* **Task prompt**
Return all the lines below in which the string "display" appears.
******
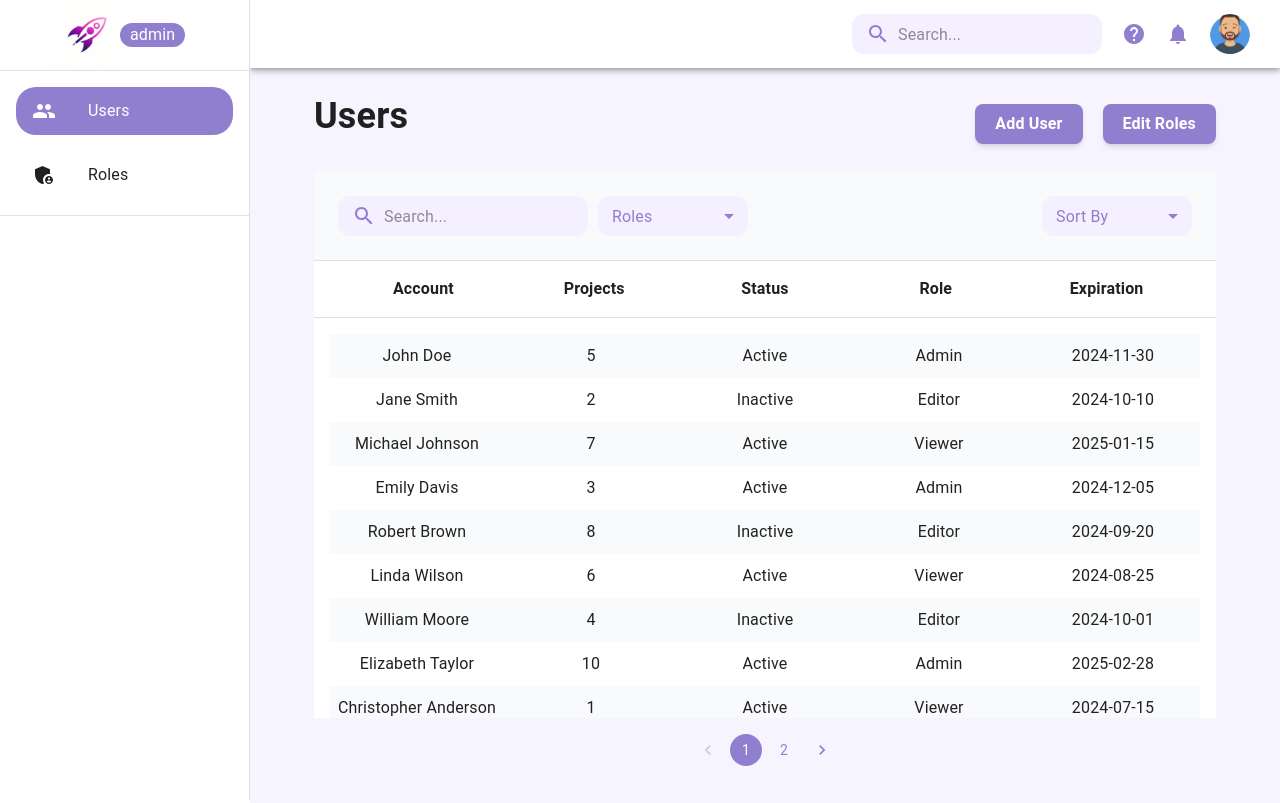
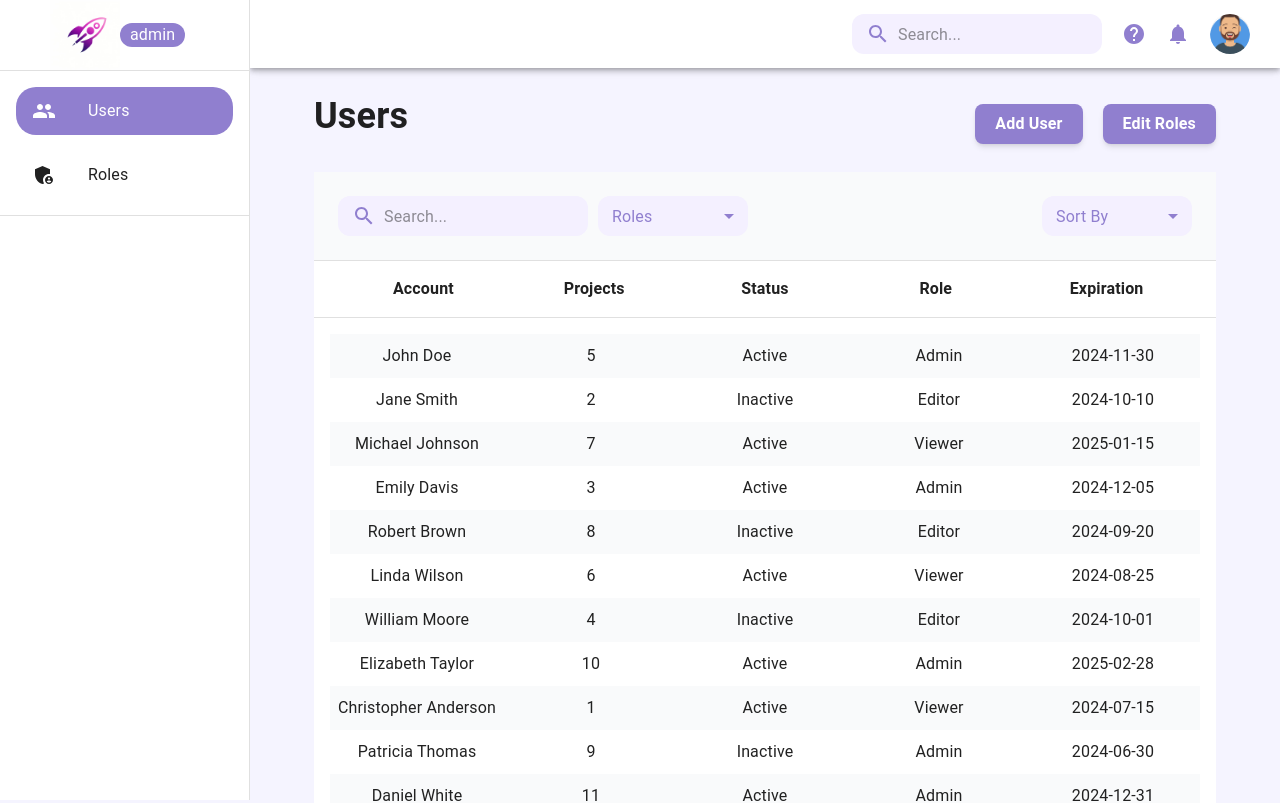
Before and after one commit to Arjav1971/Role-Based-Access-Control-RBAC-UI, a React (Create React App) app: page / in a window 1280 px wide. Shown: the top 803 px of the page. Built offline with nearby package versions, Linux system fonts and the light colour scheme.

Commit message:
wdith error resolved

```diff
--- /dev/null
+++ b/src/App.css
@@ -0,0 +1,14 @@
+html,
+body,
+#root {
+    height: 100%;
+    width: 100%;
+    margin: 0;
+    padding: 0;
+    background-color: #F5F4FF; /* Set the theme color */
+}
+
+body {
+    display: flex;
+    flex-direction: column;
+}
--- a/src/App.js
+++ b/src/App.js
@@ -3,6 +3,7 @@ import { BrowserRouter as Router, Routes, Route } from 'react-router-dom';
 import Dashboard from "./component/Dashboard"
 import Users from './pages/Users';
 import Roles from './pages/Roles'
+import './App.css'
 const App = () => {
   return (
     <>
--- a/src/pages/Users.js
+++ b/src/pages/Users.js
@@ -488,7 +488,7 @@ const Users = () => {
                 {isEditing && <div>Actions</div>}
             </Box>
             {/* Table Rows */}
-            {/* <Box sx={{ paddingX: 2, paddingY: 2, backgroundColor: '#FFFFFF' }}>
+            <Box sx={{ paddingX: 2, paddingY: 2, backgroundColor: '#FFFFFF' }}>
                 {paginatedUsers.map((user, index) => (
                     <div
                         key={index}
@@ -590,122 +590,7 @@ const Users = () => {
                         )}
                     </div>
                 ))}
-            </Box> */}
-            <Box
-    sx={{
-        paddingX: 2,
-        paddingY: 2,
-        backgroundColor: '#FFFFFF',
-        maxHeight: '400px', // Set a maximum height for the table container
-        overflowY: 'auto',  // Enable vertical scrolling
-        scrollbarWidth: 'none', // For Firefox, hide the scrollbar
-        '&::-webkit-scrollbar': {
-            display: 'none', // For Chrome, Safari, and Edge
-        },
-    }}
->
-    {paginatedUsers.map((user, index) => (
-        <div
-            key={index}
-            style={{
-                display: 'grid',
-                gridTemplateColumns: isEditing
-                    ? '1fr 1fr 1fr 1fr 1fr 1fr' // Include Actions column
-                    : '1fr 1fr 1fr 1fr 1fr',   // Exclude Actions column
-                padding: '10px 0',
-                backgroundColor: index % 2 === 0 ? '#F9FAFB' : '#FFFFFF',
-                alignItems: 'center', // Vertically center items
-                textAlign: 'center', // Horizontally center items
-            }}
-        >
-            <div>{user.account}</div>
-            <div>{user.projects}</div>
-            <div>
-                {isEditing ? (
-                    <TextField
-                        select
-                        size="small"
-                        value={user.status}
-                        onChange={(e) => handleStatusChange(index, e.target.value)}
-                        sx={{
-                            width: "130px",
-                            "& .MuiOutlinedInput-root": {
-                                borderRadius: '8px',
-                                backgroundColor: '#F4F0FF',
-                            },
-                            "& .MuiOutlinedInput-notchedOutline": {
-                                border: 'none',
-                            },
-                        }}
-                    >
-                        {statusOptions.map((status) => (
-                            <MenuItem key={status} value={status}>
-                                {status}
-                            </MenuItem>
-                        ))}
-                    </TextField>
-                ) : (
-                    user.status
-                )}
-            </div>
-            <div>
-                {isEditing ? (
-                    <TextField
-                        select
-                        size="small"
-                        value={user.role}
-                        onChange={(e) => handleRoleChange(index, e.target.value)}
-                        sx={{
-                            "& .MuiOutlinedInput-root": {
-                                borderRadius: '8px',
-                                backgroundColor: '#F4F0FF',
-                            },
-                            "& .MuiOutlinedInput-notchedOutline": {
-                                border: 'none',
-                            },
-                        }}
-                    >
-                        {roles.map((role) => (
-                            <MenuItem key={role} value={role}>
-                                {role}
-                            </MenuItem>
-                        ))}
-                    </TextField>
-                ) : (
-                    user.role
-                )}
-            </div>
-            <div>
-                {isEditing ? (
-                    <TextField
-                        type="date"
-                        size="small"
-                        value={user.expiration}
-                        onChange={(e) => handleExpirationChange(index, e.target.value)}
-                        sx={{
-                            "& .MuiOutlinedInput-root": {
-                                borderRadius: '8px',
-                                backgroundColor: '#F4F0FF',
-                            },
-                            "& .MuiOutlinedInput-notchedOutline": {
-                                border: 'none',
-                            },
-                        }}
-                    />
-                ) : (
-                    user.expiration
-                )}
-            </div>
-            {isEditing && (
-                <div>
-                    <IconButton onClick={() => handleDeleteUser(index)} color="error">
-                        <DeleteIcon />
-                    </IconButton>
-                </div>
-            )}
-        </div>
-    ))}
-</Box>
+            </Box>
 
             {/* Pagination */}
             <Box
```
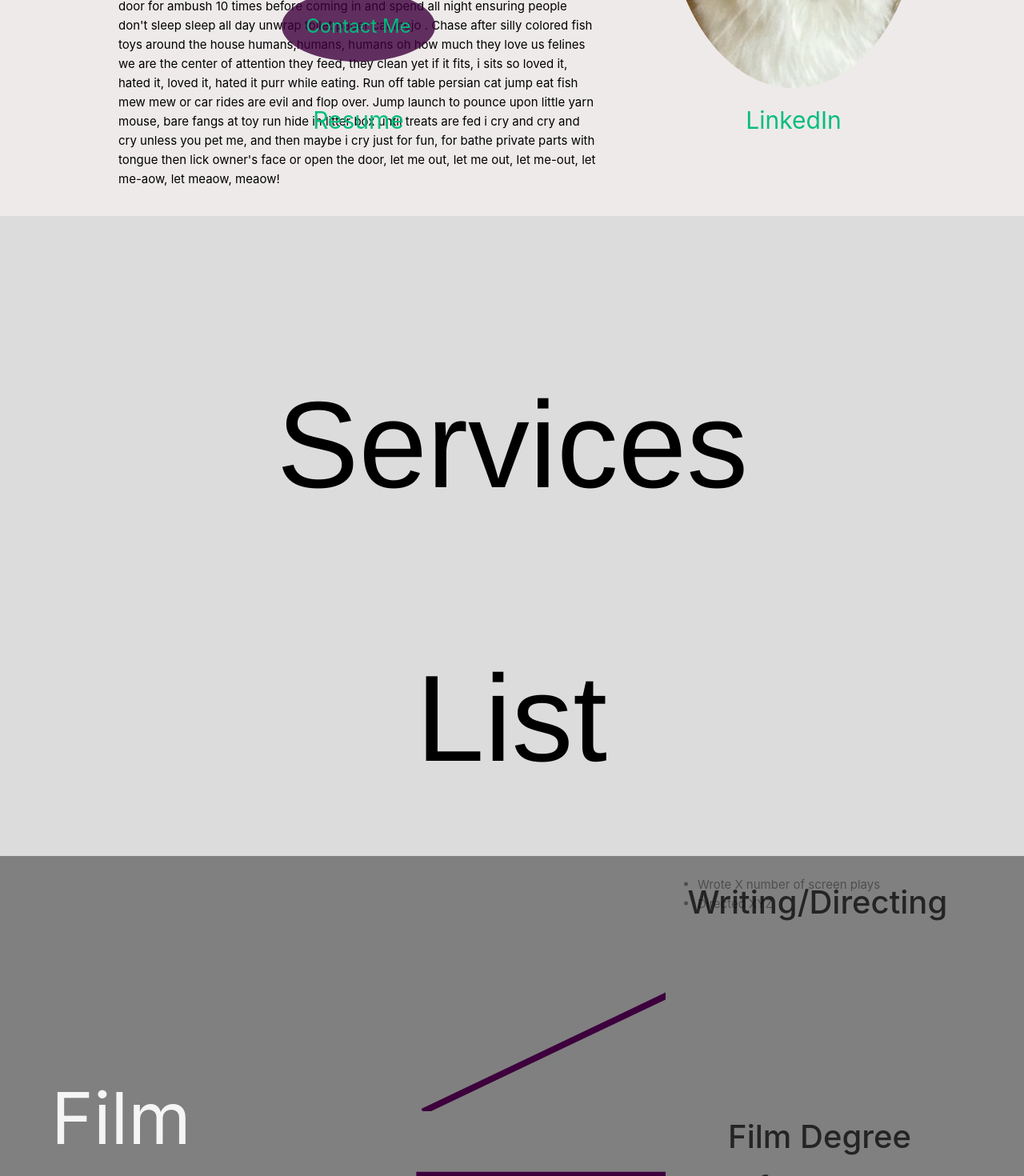
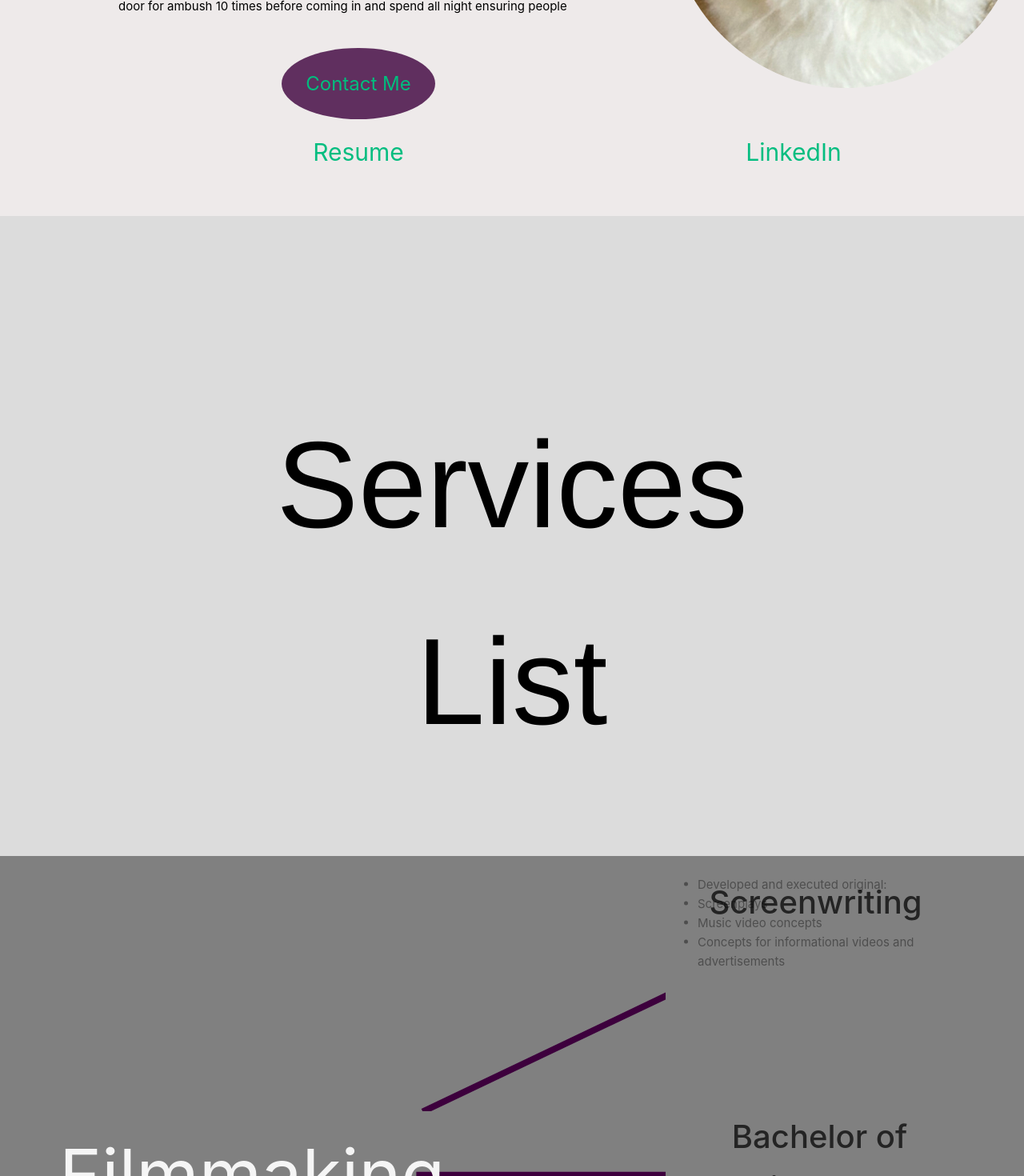
Before and after one commit to lauraantunez024/G-Portfolio, a Vue app: page / in a window 1280 px wide. Shown: the part 1330-2800 px from the top of the page at 80% size. Built offline with nearby package versions, Linux system fonts and the light colour scheme.

Commit message:
Edited services detail. Fixed tab icon

```diff
--- a/src/components/AboutMe.vue
+++ b/src/components/AboutMe.vue
@@ -80,6 +80,7 @@ export default {
     grid-row-start: 2;
     grid-row-end: 5;
     display: flex;
+
 }
 
 .content {
@@ -103,7 +104,8 @@ export default {
     /* border: 2px rgb(61, 0, 61) solid; */
     padding: 20px;
     scroll-snap-align: start;
-    max-height: 107%;
+    max-height: 50vh;
+    display: flex;
 }
 
 p {
@@ -125,6 +127,9 @@ p {
     border: 3px black purple;
     padding: 30px;
     background-color: rgba(61, 0, 61, 0.8);
+    position: relative;
+    bottom: -9vh;
+    width: 3vw;
 }
 
 
@@ -151,6 +156,11 @@ p {
 
 }
 
+a {
+    position: relative;
+    bottom: -5vh;
+}
+
 .contactme-btn {
     display: grid;
     grid-row-start: 4;
@@ -163,5 +173,8 @@ p {
 
 img {
     border-radius: 50%;
-    width: 100%;
+    display: flex;
+    width: auto;
+    height: auto;
+
 }</style>
--- a/src/components/ContactForm.vue
+++ b/src/components/ContactForm.vue
@@ -97,6 +97,7 @@ export default {
     font-size: 3rem;
     border: 3px black solid;
     padding: 15px;
+    height: 55vh;
 }
 
 input {
--- a/src/components/TransitionSlide.vue
+++ b/src/components/TransitionSlide.vue
@@ -42,6 +42,7 @@ export default {
 .container {
     display: grid;
     height: 100vh;
+    grid-template-rows: 15% 85%;
     /* grid-template-rows: repeat(3, 1fr); */
     background-color: gainsboro;
 }
@@ -57,8 +58,9 @@ h1 {
 } */
 .content {
     width: 100vw;
-    display: grid;
-    margin-top: 20px;
+    margin: auto;
+    /* display: grid;
+    margin-top: 20px; */
     grid-row-start: 2;
     grid-row-end: 4;
 }
--- a/src/views/ContactView.vue
+++ b/src/views/ContactView.vue
@@ -7,7 +7,6 @@
 </template>
 
 <script>
-// import NavBar from '../components/NavBar.vue';
 import ContactForm from '../components/ContactForm.vue';
 export default {
   name: 'ContactView',
@@ -19,6 +18,10 @@ export default {
 
 </script>
 
-<style>
+<style scoped>
+h1 {
+  margin-top: 5vh;
+  margin-bottom: 2vh;
+}
 
 </style>
--- a/src/views/HomeView.vue
+++ b/src/views/HomeView.vue
@@ -25,63 +25,69 @@ export default {
     return {
       services: [
         {
-          title: 'Film Making',
+          title: 'Filmmaking',
           descriptionTiles: [
             {
-              text: 'Writing/Directing',
+              text: 'Screenwriting',
               details: [
-                'Wrote X number of screen plays',
-                'Directed XYZ'
+                'Developed and executed original: ',
+                'Screenplays',
+                'Music video concepts',
+                'Concepts for informational videos and advertisements'
               ]
             },
             {
-              text: 'Film Degree from AU',
+              text: 'Bachelor of Fine Arts',
               details: [
-                'Graduated December 2023 with a degree in XXX',
-                'Screened a XXX minute long movie',
-                'Won a Telly for a cigarette commercial'
+                'Graduated December 2023 with BFA in Digital & Visual Storytelling',
+                'Awarded Silver Telly Award for "Birthdays" in Social Video Category',
+                'Awarded Best Videography in PSA Contest by Georgia Cancer Center'
               ]
             },
             {
-              text: 'Adobe Suite',
+              text: 'Directing',
               details: [
-                'Hates after effects so much',
-                'Likes premiere i guess?'
+                'Directed narrative short film productions',
+                'Directed music video productions',
+                'Directed informational and advertising video productions'
               ]
             }
           ]
         },
         {
-          title: 'Social Media Marketing',
+          title: 'Social Media Coordinator',
           descriptionTiles: [
             {
-              text: 'Graphic Design',
+              text: 'Content Creation',
               details: [
-                'Programs you know',
-                "# of social media posts you've done"
+                'Created and curated compelling content for various social media platforms',
+                "Used Canva and Adobe Suite to create graphics and videos for various social media platforms",
+                'Copywrote social media content and captions across social media platforms'
               ]
             },
             {
-              text: 'SEO Certified',
+              text: 'Social Media Management',
               details: [
-                'Date of Completion',
-                'Something you learned?'
+                'Managed and maintained various social media accounts',
+                'Developed and implemented a comprehensive social media content calendar',
+                ''
               ]
             },
             {
-              text: 'Office Babe',
+              text: 'Analytics & Reporting',
               details: [
-                'Cutest',
-                'Best Cat Secretaries'
+                'Utilized social media analytics tools to track performance metrics',
+                'Utilized social media analytics tools to optimize future social media efforts',
+                'Researching industry analytics, competitor accounts, and social media trends to plan content strategy'
               ]
             }
           ]
         },
         {
-          title: 'Audio Engineering',
+          title: 'Audio',
           descriptionTiles: [
             {
-              text: 'Thing 1',
+              text: 'Soundscape',
               details: [
                 'detail 1',
                 'detail 2',
@@ -89,7 +95,7 @@ export default {
               ]
             },
             {
-              text: 'Thing 2',
+              text: 'Podcast',
               details: [
                 'detail 1',
                 'detail 2',
@@ -97,7 +103,7 @@ export default {
               ]
             },
             {
-              text: 'Thing 3',
+              text: 'Video',
               details: [
                 'detail 1',
                 'detail 2',
```
Also changed, not shown: public/tab-korra.png (renamed from src/assets/tab-korra.png).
******
* **Response to this task**
+    display: flex;
-            display: 'none', // For Chrome, Safari, and Edge
-                display: 'grid',
     display: flex;
+    display: flex;
     display: grid;
+    display: flex;
     display: grid;
-    display: grid;
+    /* display: grid;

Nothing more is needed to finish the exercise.